## Problem to solve:
Copy every line from the records below that carries the word "Expected".

──────── Task data

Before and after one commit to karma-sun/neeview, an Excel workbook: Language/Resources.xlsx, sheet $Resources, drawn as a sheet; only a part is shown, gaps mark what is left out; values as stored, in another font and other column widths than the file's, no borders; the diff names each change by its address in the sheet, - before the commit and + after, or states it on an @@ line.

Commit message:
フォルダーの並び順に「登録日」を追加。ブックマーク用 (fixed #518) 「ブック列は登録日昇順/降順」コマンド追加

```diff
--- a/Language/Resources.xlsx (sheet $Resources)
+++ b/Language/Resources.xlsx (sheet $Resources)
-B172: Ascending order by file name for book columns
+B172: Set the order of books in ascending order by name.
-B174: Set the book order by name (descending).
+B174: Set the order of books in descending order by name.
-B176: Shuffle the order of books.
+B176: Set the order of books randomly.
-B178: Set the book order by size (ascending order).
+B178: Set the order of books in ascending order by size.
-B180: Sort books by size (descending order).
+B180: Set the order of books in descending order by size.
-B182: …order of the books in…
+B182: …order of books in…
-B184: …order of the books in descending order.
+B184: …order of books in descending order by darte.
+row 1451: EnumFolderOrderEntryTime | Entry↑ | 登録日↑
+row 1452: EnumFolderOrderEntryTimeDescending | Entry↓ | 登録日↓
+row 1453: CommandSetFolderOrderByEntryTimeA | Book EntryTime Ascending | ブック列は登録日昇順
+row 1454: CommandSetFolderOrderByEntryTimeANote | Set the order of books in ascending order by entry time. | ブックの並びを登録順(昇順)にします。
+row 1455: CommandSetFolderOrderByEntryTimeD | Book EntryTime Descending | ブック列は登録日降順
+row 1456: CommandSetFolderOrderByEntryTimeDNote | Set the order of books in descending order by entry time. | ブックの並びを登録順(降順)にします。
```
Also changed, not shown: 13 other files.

────────────────
──────── Task data

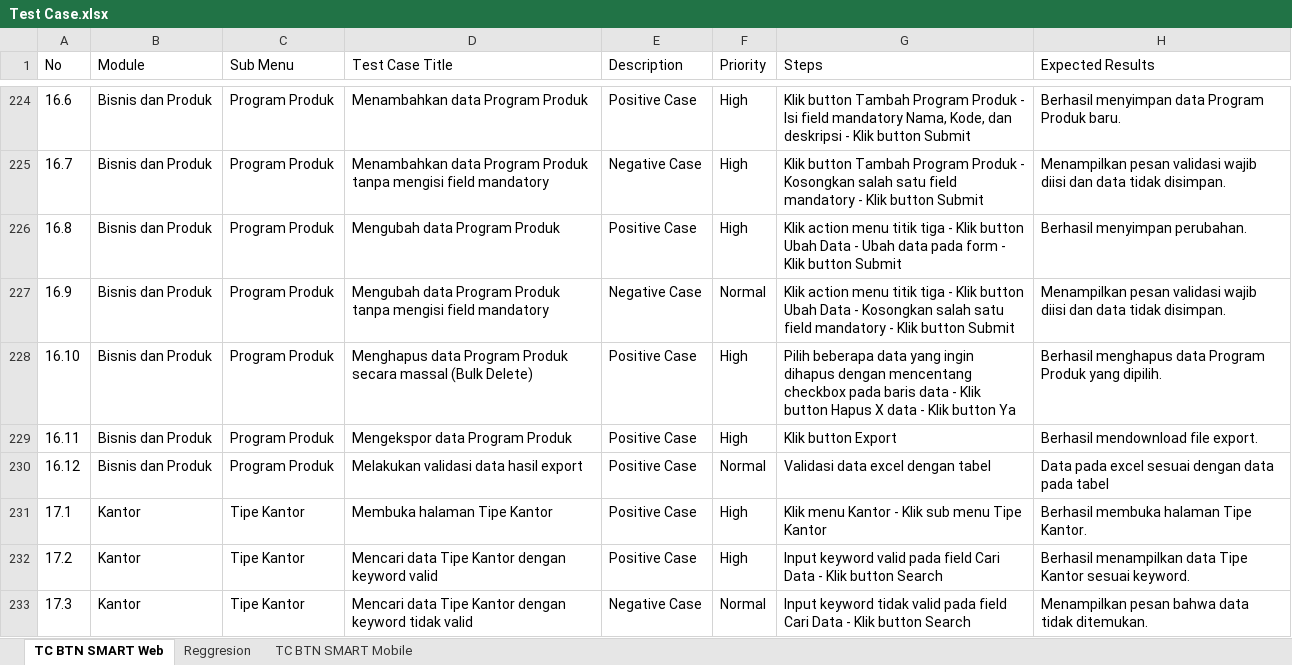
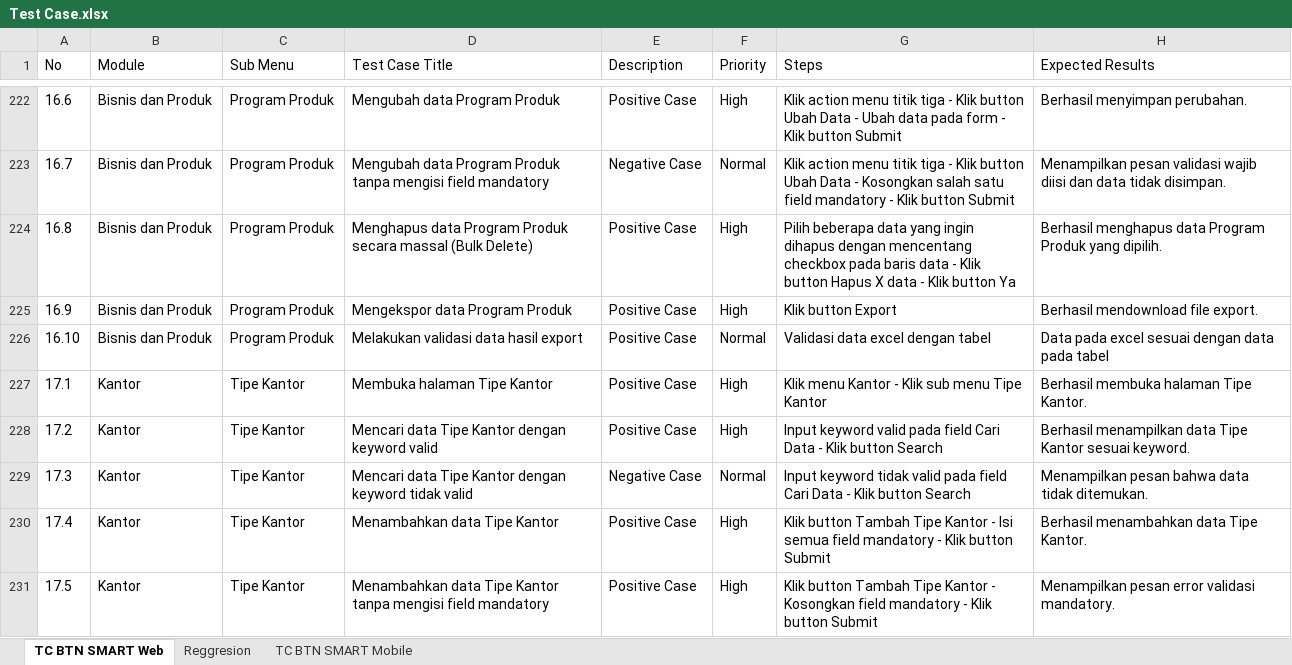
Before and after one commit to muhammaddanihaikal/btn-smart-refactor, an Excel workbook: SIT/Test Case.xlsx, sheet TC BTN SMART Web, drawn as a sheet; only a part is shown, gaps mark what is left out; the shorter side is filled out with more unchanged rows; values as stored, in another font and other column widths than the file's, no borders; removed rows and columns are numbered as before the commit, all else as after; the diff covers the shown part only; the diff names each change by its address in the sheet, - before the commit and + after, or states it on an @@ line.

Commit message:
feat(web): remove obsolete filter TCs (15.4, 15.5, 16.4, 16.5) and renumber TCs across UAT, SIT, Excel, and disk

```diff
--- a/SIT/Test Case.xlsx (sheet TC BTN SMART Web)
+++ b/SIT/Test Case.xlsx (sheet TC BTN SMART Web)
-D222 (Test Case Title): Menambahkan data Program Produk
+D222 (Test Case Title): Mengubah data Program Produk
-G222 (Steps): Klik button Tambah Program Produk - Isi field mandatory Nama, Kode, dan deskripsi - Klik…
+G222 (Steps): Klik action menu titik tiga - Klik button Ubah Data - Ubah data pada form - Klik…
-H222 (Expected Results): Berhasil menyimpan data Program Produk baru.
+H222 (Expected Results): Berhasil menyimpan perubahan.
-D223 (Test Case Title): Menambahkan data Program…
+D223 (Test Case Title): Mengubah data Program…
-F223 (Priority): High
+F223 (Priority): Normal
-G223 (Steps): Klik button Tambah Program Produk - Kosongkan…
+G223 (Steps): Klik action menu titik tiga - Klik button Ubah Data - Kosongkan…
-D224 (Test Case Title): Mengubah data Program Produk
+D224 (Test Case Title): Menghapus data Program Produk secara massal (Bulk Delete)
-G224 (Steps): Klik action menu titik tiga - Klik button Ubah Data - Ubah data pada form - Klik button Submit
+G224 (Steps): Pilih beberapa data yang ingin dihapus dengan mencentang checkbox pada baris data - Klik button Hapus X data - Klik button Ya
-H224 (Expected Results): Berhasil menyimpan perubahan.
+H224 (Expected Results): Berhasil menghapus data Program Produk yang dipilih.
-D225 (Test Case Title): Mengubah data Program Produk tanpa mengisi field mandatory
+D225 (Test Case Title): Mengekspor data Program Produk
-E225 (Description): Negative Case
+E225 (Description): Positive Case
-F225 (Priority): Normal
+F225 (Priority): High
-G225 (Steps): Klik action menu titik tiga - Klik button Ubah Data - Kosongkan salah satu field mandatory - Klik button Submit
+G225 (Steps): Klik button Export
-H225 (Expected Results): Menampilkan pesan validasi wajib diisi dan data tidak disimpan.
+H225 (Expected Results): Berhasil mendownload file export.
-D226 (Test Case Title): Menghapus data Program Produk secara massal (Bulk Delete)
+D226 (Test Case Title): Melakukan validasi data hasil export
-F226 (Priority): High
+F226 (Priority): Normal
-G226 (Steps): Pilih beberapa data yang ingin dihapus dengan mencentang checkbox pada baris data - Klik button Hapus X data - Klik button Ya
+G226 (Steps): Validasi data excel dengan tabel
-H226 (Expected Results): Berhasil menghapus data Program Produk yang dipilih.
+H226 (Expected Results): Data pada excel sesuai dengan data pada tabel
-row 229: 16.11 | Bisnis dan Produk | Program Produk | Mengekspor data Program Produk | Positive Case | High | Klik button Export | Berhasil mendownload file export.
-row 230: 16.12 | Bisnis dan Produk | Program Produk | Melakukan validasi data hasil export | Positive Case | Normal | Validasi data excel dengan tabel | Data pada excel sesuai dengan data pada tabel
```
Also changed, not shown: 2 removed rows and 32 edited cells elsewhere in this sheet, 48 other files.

────────────────

## Problem solution:
-H222 (Expected Results): Berhasil menyimpan data Program Produk baru.
+H222 (Expected Results): Berhasil menyimpan perubahan.
-H224 (Expected Results): Berhasil menyimpan perubahan.
+H224 (Expected Results): Berhasil menghapus data Program Produk yang dipilih.
-H225 (Expected Results): Menampilkan pesan validasi wajib diisi dan data tidak disimpan.
+H225 (Expected Results): Berhasil mendownload file export.
-H226 (Expected Results): Berhasil menghapus data Program Produk yang dipilih.
+H226 (Expected Results): Data pada excel sesuai dengan data pada tabel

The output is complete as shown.